LatinEdit

EtymologyEdit

Perhaps from Proto-Italic *meselā, from Proto-Indo-European *h₂ems- (black, blackbird), if such a term existed, see also Breton moualch (ouzel), Welsh mwyalch (blackbird, thrush), English Amsel, English ouzel

PronunciationEdit

NounEdit

merula f (genitive merulae); first declension

  1. blackbird
  2. wrasse

DeclensionEdit

First-declension noun.

Case Singular Plural
Nominative merula merulae
Genitive merulae merulārum
Dative merulae merulīs
Accusative merulam merulās
Ablative merulā merulīs
Vocative merula merulae
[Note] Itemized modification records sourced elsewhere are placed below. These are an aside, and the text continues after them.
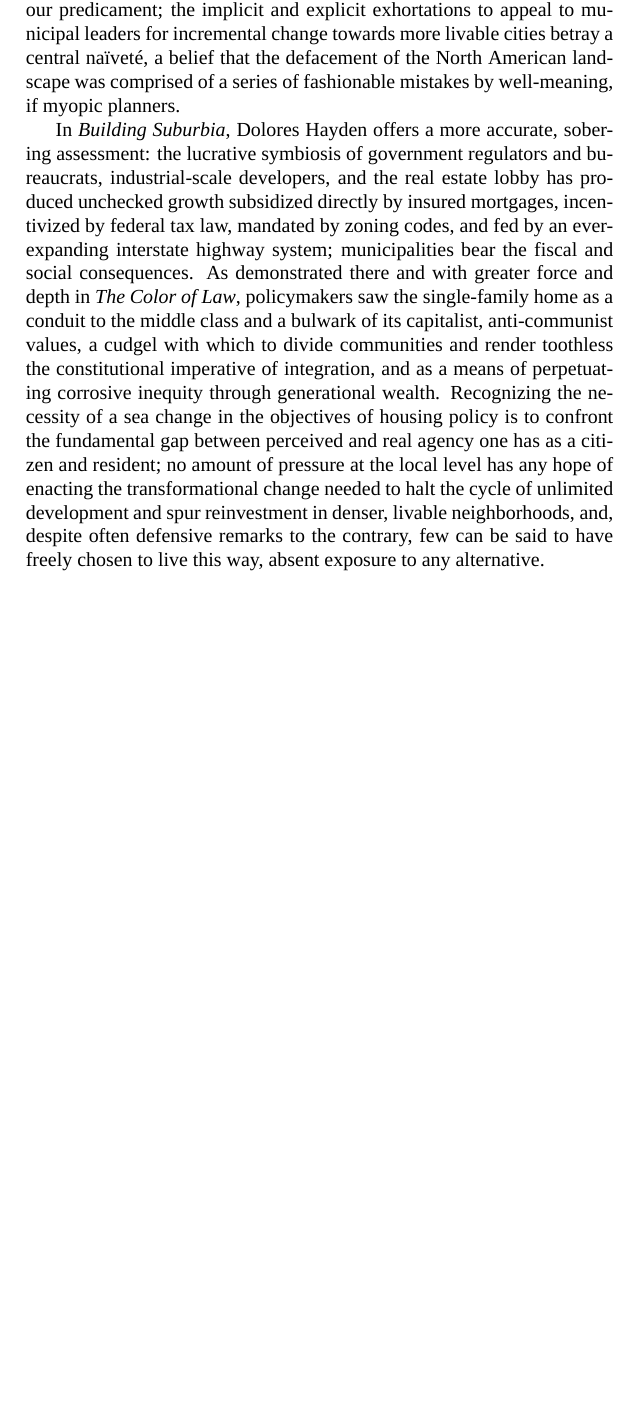
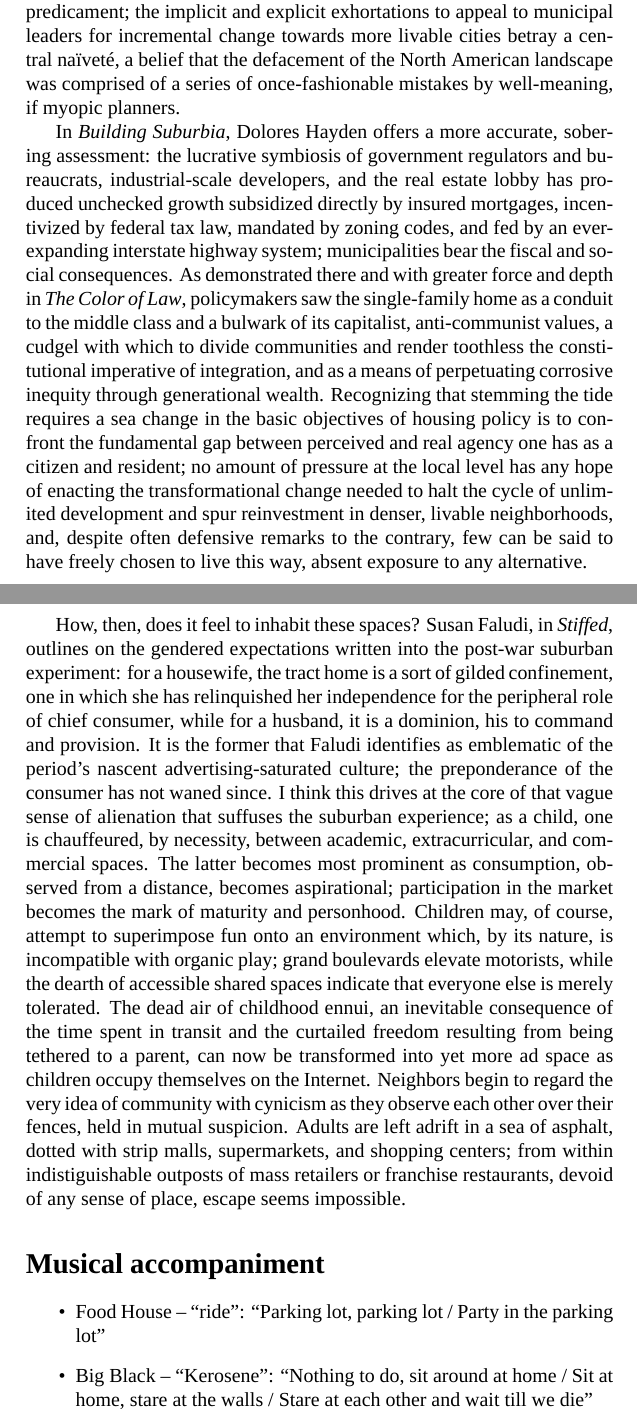
Before and after one commit to tneilnguyen/tneilnguyen.github.io, a LaTeX book (essays.tex): part of page 3 of 3 before the commit and two parts of pages 3 and 4 of 4 after it, the two joined at a grey line, cut so that both start at the same text, the shorter picture padded with empty space. Compiled offline with XeLaTeX; a missing font is replaced by an installed copy or a similar font.

Commit message:
Final version of essay 1.

```diff
--- a/essays.tex
+++ b/essays.tex
@@ -10,5 +10,13 @@ Anyone who has had the dubious pleasure of my company over the past year has lik
 
-My journey into the riveting world of city planning discourse began when a video from \textit{Not Just Bikes} surfaced, rather innocuously, on my YouTube homepage. Sensing from the unornamented thumbnail and title, which revealed its place within a lengthy series, that the video could be intolerably dry, I ignored it; however, it remained persistently among my suggestions, and after assurances from a friend that appearances were deceiving, I relented. Driven by an intense and almost morbid thrill of recognition, I imbibed dozens of the channel's videos, developing a previously latent resentment for the geographically expansive yet paradoxically circumscribed lifestyle enforced by the structure of the cities examined in each episode. Having experienced firsthand this dreary reality in several locations across North America, the presenter had moved to Amsterdam, an exemplar of a more deliberate, considered form of city planning and a convenient foil for the more diffuse, ad-hoc localities he'd left. Where \textit{Not Just Bikes} succeeds is in persuading viewers that cities configured around pedestrian, cyclist, and train access are a more than compelling alternative to ones which require automobiles to traverse expediently; through focused comparisons of life's tenor (running errands, commuting to work, engaging in recreation) within each paradigm, the presenter assembles a comprehensive case for the superior accessibility, health, safety, and even financial strength of communities which emphasize scalable access to more diverse forms of transit and accord privilege to people, not their cars. I fear, however, that \textit{Not Just Bikes} ultimately misapprehends the crux of our predicament; the implicit and explicit exhortations to appeal to municipal leaders for incremental change towards more livable cities betray a central na\"ivet\'e, a belief that the defacement of the North American landscape was comprised of a series of fashionable mistakes by well-meaning, if myopic planners.
+My journey into the riveting world of city planning discourse began when a video from \textit{Not Just Bikes} surfaced, rather innocuously, on my YouTube homepage. Sensing from its unornamented thumbnail and title, which revealed its place within a lengthy series, that the video could be intolerably dry, I ignored it; however, it remained persistently among my suggestions, and after assurances from a friend that appearances were deceiving, I relented. Driven by an intense and almost morbid thrill of recognition, I imbibed dozens of the channel's videos, developing a previously latent resentment for the geographically expansive yet paradoxically circumscribed lifestyle enforced by the structure of the cities examined in each episode. Having experienced firsthand this dreary reality in several locations across North America, the presenter had moved to Amsterdam, an exemplar of a more deliberate, considered form of city planning and a convenient foil for the diffuse, ad-hoc localities he'd left. Where \textit{Not Just Bikes} succeeds is in persuading viewers that cities configured around pedestrian, cyclist, and train access are a more than compelling alternative to ones which require automobiles to traverse expediently; through focused comparisons of life's tenor (running errands, commuting to work, engaging in recreation) within each paradigm, the presenter assembles a comprehensive case for the superior accessibility, health, safety, and even financial strength of communities which emphasize scalable access to more diverse forms of transit and accord privilege to people, not their cars. I fear, however, that \textit{Not Just Bikes} ultimately misapprehends the crux of our predicament; the implicit and explicit exhortations to appeal to municipal leaders for incremental change towards more livable cities betray a central na\"ivet\'e, a belief that the defacement of the North American landscape was comprised of a series of once-fashionable mistakes by well-meaning, if myopic planners.
 
-In \textit{Building Suburbia}, Dolores Hayden offers a more accurate, sobering assessment: the lucrative symbiosis of government regulators and bureaucrats, industrial-scale developers, and the real estate lobby has produced unchecked growth subsidized directly by insured mortgages, incentivized by federal tax law, mandated by zoning codes, and fed by an ever-expanding interstate highway system; municipalities bear the fiscal and social consequences. As demonstrated there and with greater force and depth in \textit{The Color of Law}, policymakers saw the single-family home as a conduit to the middle class and a bulwark of its capitalist, anti-communist values, a cudgel with which to divide communities and render toothless the constitutional imperative of integration, and as a means of perpetuating corrosive inequity through generational wealth. Recognizing the necessity of a sea change in the objectives of housing policy is to confront the fundamental gap between perceived and real agency one has as a citizen and resident; no amount of pressure at the local level has any hope of enacting the transformational change needed to halt the cycle of unlimited development and spur reinvestment in denser, livable neighborhoods, and, despite often defensive remarks to the contrary, few can be said to have freely chosen to live this way, absent exposure to any alternative.
+In \textit{Building Suburbia}, Dolores Hayden offers a more accurate, sobering assessment: the lucrative symbiosis of government regulators and bureaucrats, industrial-scale developers, and the real estate lobby has produced unchecked growth subsidized directly by insured mortgages, incentivized by federal tax law, mandated by zoning codes, and fed by an ever-expanding interstate highway system; municipalities bear the fiscal and social consequences. As demonstrated there and with greater force and depth in \textit{The Color of Law}, policymakers saw the single-family home as a conduit to the middle class and a bulwark of its capitalist, anti-communist values, a cudgel with which to divide communities and render toothless the constitutional imperative of integration, and as a means of perpetuating corrosive inequity through generational wealth. Recognizing that stemming the tide requires a sea change in the basic objectives of housing policy is to confront the fundamental gap between perceived and real agency one has as a citizen and resident; no amount of pressure at the local level has any hope of enacting the transformational change needed to halt the cycle of unlimited development and spur reinvestment in denser, livable neighborhoods, and, despite often defensive remarks to the contrary, few can be said to have freely chosen to live this way, absent exposure to any alternative.
+
+How, then, does it feel to inhabit these spaces? Susan Faludi, in \textit{Stiffed}, outlines on the gendered expectations written into the post-war suburban experiment: for a housewife, the tract home is a sort of gilded confinement, one in which she has relinquished her independence for the peripheral role of chief consumer, while for a husband, it is a dominion, his to command and provision. It is the former that Faludi identifies as emblematic of the period's nascent advertising-saturated culture; the preponderance of the consumer has not waned since. I think this drives at the core of that vague sense of alienation that suffuses the suburban experience; as a child, one is chauffeured, by necessity, between academic, extracurricular, and commercial spaces. The latter becomes most prominent as consumption, observed from a distance, becomes aspirational; participation in the market becomes the mark of maturity and personhood. Children may, of course, attempt to superimpose fun onto an environment which, by its nature, is incompatible with organic play; grand boulevards elevate motorists, while the dearth of accessible shared spaces indicate that everyone else is merely tolerated. The dead air of childhood ennui, an inevitable consequence of the time spent in transit and the curtailed freedom resulting from being tethered to a parent, can now be transformed into yet more ad space as children occupy themselves on the Internet. Neighbors begin to regard the very idea of community with cynicism as they observe each other over their fences, held in mutual suspicion. Adults are left adrift in a sea of asphalt, dotted with strip malls, supermarkets, and shopping centers; from within indistiguishable outposts of mass retailers or franchise restaurants, devoid of any sense of place, escape seems impossible.
+
+\section*{Musical accompaniment}
+\begin{itemize}
+    \item Food House -- ``ride'': ``Parking lot, parking lot / Party in the parking lot''
+    \item Big Black -- ``Kerosene'': ``Nothing to do, sit around at home / Sit at home, stare at the walls / Stare at each other and wait till we die''
+\end{itemize}
 \end{document}
```
Also changed, not shown: essays.pdf, essays.tex (4 more changed lines).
DescendantsEdit

ReferencesEdit

  • merula in Charlton T. Lewis and Charles Short (1879) A Latin Dictionary, Oxford: Clarendon Press
  • merula in Charlton T. Lewis (1891) An Elementary Latin Dictionary, New York: Harper & Brothers
  • merula in Charles du Fresne du Cange’s Glossarium Mediæ et Infimæ Latinitatis (augmented edition, 1883–1887)
  • merula in Gaffiot, Félix (1934) Dictionnaire illustré Latin-Français, Hachette
  • merula in Harry Thurston Peck, editor (1898) Harper's Dictionary of Classical Antiquities, New York: Harper & Brothers
  • merula in William Smith, editor (1848) A Dictionary of Greek Biography and Mythology, London: John Murray
  • merula in William Smith, editor (1854, 1857) A Dictionary of Greek and Roman Geography, volume 1 & 2, London: Walton and Maberly